To make the door even safer, the door hinge includes hinge plates 17 and 17' extending co-extensive with the height of the door and door frame, respectively. Those hinge plates are connected by spaced-apart hinge pins 18. The hinge plate 17 is provided with several fixed bolts 15 which, upon closing the door 11, engage in the openings 6 of the hinge plate 17' and in cavities of the door frame 1, as shown in FIG. 5. Thus, after the door has been closed and locked, it cannot be removed at the hinge, even if the hinge pins 18 are pulled out.
Because bar 3 is pivotally connected to the door frame 1 by inclined lever arms 7, bar 3 and auxiliary bolts 2 fixed to the same are urged by gravity to take a withdrawn door unlocking position. Therefore, it is always possible to open the door, should one of the pivotal points 4', 4"', 7' or 7" break under stress or wear.

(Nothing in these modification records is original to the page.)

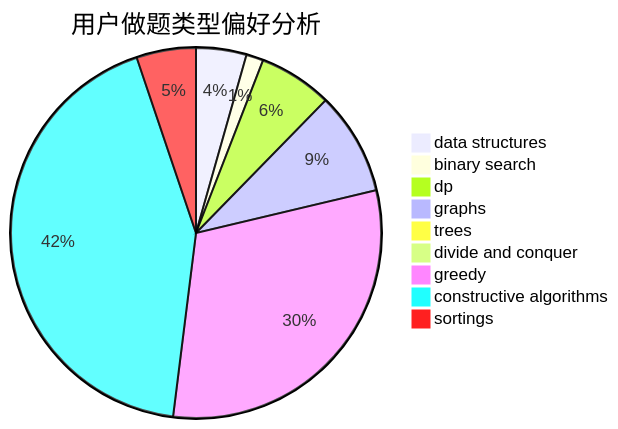
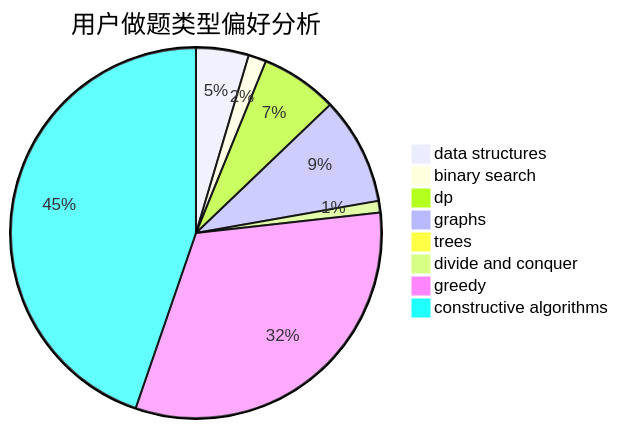
The second of 3 diagrams in docs/user/u1482.md (sherpahu/cfrs.github.io), drawn with Mermaid before and after one commit. The commit also changed other lines of this file and 2769 other files, not shown here.

````diff
--- a/docs/user/u1482.md
+++ b/docs/user/u1482.md
@@ -18,12 +18,11 @@
 ```mermaid
 pie title 用户做题类型偏好分析
     "data structures" :  50
     "binary search" :  17
     "dp" :  73
     "graphs" :  102
     "trees" :  3
     "divide and conquer" :  11
     "greedy" :  349
     "constructive algorithms" :  487
-    "sortings" :  59
 ```
````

In order to ease the operation of the lock which operates the bolt 10, the auxiliary bolt mechanism in the door frame is counterbalanced, for example by means of springs 21 secured at one end to the vertical bar 3, and at the other end to the door frame 1. The auxiliary bolt mechanism is housed in the door frame and in the associated wall. This alows to lighten the door 11 itself and it thus eases its handling.